Transparent production finds all instrumentation evenly standing out- polished but not to a fault; equally precise in allowing the groups energy to shine through. Cover art aligns with the at times melancholic and swarthy feel to the music at hand. Lone complaint, however, is the small font in the liner notes makes it difficult to read lyrics.
Teramaze transitioned from the openly Christian lyrics of Doxology and Tears To Dust to a positive metal approach for Anhedonia. Esoteric Symbolism follows suite, noting how the group (which thanks God in the liner notes) still makes the occasional statement of faith, as it does on “Dust Of Martyrs” - Thy will’s be done. Thy will’s begun. I have decided to put my trust in pure light. Save us from the reign. Bring us back the Son - and “Bodies Of Betrayal”: You only have to believe in. Something you cannot see. You ask me if I should stay here. What are you waiting for. You only have to believe in…
Lyrics otherwise reflect the at times moody and contemplative feel to the music at hand. This manifests itself on “Darkest Days Of Symphony - In the darkest days. And through the darkest night. Fear will harden the hearts of man. We’re into the darkest days. And into the brightest night we fall - and “The Divulgence Act: We consume the world today
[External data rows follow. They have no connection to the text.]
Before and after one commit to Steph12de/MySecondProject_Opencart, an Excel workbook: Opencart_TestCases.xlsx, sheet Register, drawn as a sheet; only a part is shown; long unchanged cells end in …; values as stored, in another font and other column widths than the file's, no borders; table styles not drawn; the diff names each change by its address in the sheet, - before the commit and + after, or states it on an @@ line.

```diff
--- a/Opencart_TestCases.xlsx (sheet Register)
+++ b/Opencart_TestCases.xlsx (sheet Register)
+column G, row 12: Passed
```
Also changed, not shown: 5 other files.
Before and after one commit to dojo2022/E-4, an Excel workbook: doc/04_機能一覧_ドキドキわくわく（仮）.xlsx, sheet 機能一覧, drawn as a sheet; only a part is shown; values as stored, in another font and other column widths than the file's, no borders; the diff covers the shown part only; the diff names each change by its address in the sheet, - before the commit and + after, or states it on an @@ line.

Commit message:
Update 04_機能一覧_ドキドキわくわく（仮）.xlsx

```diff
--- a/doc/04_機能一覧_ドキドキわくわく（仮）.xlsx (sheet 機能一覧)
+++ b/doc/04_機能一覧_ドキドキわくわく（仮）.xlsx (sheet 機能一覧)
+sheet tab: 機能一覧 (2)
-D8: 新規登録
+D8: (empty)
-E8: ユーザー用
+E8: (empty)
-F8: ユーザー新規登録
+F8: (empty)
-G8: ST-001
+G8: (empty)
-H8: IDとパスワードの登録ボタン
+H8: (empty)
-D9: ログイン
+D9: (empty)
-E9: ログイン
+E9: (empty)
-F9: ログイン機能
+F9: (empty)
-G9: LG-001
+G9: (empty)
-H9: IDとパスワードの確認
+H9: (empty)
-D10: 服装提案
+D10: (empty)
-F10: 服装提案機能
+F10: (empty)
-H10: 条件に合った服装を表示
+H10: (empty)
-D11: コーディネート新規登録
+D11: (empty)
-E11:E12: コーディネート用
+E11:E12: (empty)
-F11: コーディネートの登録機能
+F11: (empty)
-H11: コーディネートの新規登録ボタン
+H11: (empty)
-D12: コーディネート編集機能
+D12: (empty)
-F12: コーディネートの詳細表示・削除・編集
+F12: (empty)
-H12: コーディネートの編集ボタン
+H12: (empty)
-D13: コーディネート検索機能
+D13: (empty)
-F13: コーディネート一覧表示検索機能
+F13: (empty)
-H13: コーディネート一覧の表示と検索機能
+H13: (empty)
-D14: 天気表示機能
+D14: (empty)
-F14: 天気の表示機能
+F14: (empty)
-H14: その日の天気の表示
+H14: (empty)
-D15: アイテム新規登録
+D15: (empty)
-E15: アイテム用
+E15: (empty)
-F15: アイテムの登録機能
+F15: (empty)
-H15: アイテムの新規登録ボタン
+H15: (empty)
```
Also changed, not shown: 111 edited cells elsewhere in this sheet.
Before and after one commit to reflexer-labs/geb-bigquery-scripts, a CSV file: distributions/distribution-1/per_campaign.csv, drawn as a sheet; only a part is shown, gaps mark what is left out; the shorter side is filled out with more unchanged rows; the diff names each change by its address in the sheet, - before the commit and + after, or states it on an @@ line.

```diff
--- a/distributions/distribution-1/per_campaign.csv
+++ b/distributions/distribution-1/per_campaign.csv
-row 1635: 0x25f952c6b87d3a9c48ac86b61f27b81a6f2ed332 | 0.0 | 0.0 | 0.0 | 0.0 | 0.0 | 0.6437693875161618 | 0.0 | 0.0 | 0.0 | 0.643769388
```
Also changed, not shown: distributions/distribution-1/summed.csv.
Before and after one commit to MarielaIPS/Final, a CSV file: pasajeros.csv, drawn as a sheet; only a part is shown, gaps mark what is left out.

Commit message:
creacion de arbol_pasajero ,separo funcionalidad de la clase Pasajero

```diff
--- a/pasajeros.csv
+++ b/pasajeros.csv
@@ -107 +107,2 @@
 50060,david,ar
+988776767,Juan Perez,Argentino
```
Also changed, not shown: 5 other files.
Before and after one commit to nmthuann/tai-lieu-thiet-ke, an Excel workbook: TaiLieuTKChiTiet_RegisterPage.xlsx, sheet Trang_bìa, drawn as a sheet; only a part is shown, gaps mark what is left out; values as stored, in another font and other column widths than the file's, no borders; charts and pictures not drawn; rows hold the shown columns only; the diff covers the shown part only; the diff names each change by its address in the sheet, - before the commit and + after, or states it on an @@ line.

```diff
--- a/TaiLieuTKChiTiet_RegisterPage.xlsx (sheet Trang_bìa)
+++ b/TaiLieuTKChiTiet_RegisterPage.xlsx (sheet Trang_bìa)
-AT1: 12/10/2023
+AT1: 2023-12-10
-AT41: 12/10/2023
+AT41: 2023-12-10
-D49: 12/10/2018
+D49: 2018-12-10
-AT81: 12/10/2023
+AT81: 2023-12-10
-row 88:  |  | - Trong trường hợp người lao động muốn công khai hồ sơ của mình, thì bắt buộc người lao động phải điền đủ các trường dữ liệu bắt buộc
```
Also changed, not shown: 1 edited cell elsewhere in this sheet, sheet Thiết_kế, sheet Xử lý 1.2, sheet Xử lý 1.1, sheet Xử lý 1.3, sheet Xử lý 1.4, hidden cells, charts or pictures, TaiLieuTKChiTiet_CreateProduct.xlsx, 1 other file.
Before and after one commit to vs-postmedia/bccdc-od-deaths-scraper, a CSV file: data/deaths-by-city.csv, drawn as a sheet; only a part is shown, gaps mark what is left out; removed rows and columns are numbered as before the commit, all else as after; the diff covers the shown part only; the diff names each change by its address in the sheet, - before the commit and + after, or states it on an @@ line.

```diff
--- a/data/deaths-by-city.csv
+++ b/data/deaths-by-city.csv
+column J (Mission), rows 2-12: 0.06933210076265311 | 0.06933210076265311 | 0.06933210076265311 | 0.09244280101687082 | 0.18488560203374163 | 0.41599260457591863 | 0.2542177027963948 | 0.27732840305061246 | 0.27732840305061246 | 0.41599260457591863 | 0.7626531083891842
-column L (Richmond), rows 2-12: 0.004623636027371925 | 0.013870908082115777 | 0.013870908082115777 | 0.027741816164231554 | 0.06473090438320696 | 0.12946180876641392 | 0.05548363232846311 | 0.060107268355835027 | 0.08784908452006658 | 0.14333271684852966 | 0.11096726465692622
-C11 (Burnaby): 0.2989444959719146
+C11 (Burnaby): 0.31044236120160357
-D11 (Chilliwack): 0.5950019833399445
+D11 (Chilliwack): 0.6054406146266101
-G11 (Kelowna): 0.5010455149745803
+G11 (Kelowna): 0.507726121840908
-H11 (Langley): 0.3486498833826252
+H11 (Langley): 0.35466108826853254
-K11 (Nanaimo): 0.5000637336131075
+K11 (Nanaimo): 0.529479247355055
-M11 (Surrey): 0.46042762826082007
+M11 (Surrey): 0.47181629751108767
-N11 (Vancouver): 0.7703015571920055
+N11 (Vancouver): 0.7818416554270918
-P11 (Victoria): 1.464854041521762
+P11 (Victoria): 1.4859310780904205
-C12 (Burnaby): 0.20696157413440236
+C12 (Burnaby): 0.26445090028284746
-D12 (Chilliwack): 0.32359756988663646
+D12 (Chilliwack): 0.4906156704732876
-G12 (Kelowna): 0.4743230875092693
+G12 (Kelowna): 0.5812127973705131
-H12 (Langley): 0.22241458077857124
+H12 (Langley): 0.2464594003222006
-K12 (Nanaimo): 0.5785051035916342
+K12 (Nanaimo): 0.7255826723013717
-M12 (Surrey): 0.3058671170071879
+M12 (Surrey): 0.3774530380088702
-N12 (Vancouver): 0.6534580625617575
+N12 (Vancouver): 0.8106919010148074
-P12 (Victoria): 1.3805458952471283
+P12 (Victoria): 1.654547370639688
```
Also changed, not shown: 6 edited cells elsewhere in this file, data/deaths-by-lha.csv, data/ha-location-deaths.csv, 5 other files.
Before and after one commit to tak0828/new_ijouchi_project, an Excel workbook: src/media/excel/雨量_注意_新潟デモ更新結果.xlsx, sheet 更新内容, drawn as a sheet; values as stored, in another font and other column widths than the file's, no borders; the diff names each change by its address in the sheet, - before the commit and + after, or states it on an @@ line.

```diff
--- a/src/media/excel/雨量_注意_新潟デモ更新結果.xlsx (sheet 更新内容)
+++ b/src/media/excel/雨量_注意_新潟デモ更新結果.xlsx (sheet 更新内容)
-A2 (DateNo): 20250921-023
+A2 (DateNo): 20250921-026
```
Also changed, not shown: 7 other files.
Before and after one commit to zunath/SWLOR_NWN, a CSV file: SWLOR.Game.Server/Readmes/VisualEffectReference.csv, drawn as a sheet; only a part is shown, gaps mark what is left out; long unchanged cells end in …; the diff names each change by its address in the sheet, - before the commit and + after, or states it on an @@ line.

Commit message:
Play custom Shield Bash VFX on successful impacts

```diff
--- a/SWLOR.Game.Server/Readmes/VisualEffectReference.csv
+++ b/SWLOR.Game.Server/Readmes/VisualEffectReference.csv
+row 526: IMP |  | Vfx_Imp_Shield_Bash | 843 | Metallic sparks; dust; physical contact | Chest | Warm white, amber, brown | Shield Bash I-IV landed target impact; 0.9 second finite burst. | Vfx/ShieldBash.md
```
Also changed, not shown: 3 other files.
And we’ll hide behind the rain. We fall beside what’s right. As we save the world tonight. We will walk behind the reign. As we celebrate denial. We will never fall again. “Punishment By Design” stands out in this capacity as well: Live it all in vain. To see you at the end. Like a road that’s built with scars. That you don’t understand. What are you waiting for now.
The strength to Esoteric Symbolism resides in how well it hold up despite its 78-minute length: I’m as big a ‘prog’ fan as anyone but often my patience wears thin from progressive bands that insist on filling an 80 minute CD to full capacity (regardless of quality). Not so with Esoteric Symbolism in that Teramaze strikes the perfect balance between melody and variety to keep things fresh with repeat listen. The main difference being how every one of its 78 minutes counts- you would think an album this length would have at least one skip button or occasional trite moment but the bands consistency shines through and leaves one impressed with how it came up with such a high volume of quality material. In the end, Esoteric Symbolism (in my opinion) is the best progressive release of 2014.
Review by Andrew Rockwell
Track Listing: “All Seeing Eye” (3:34), “Line Of Symmetry” (6:59), “Transhumanist” (4:17), “Bodies Of Betrayal” (6:34), “Parallels/Dual Reality” (4:50), “Spawn” (5:10), “Punishment By Design” (5:29), “Dust Of Martyrs” (5:18), “The Divulgence Act” (6:07), “Esoteric Symbolism” (7:13), “Order Out Of Chaos” (7:17), “Darkest Days Of Symphony” (7:34), “In Vitro” (7:59)
Brett Rerekura - Lead Vocals
Dean Wells - Guitars, Bass & Keyboards
John Zambelis - Guitars
Dean Kennedy - Drums
Dave Holley - Strings, Piano & Keyboards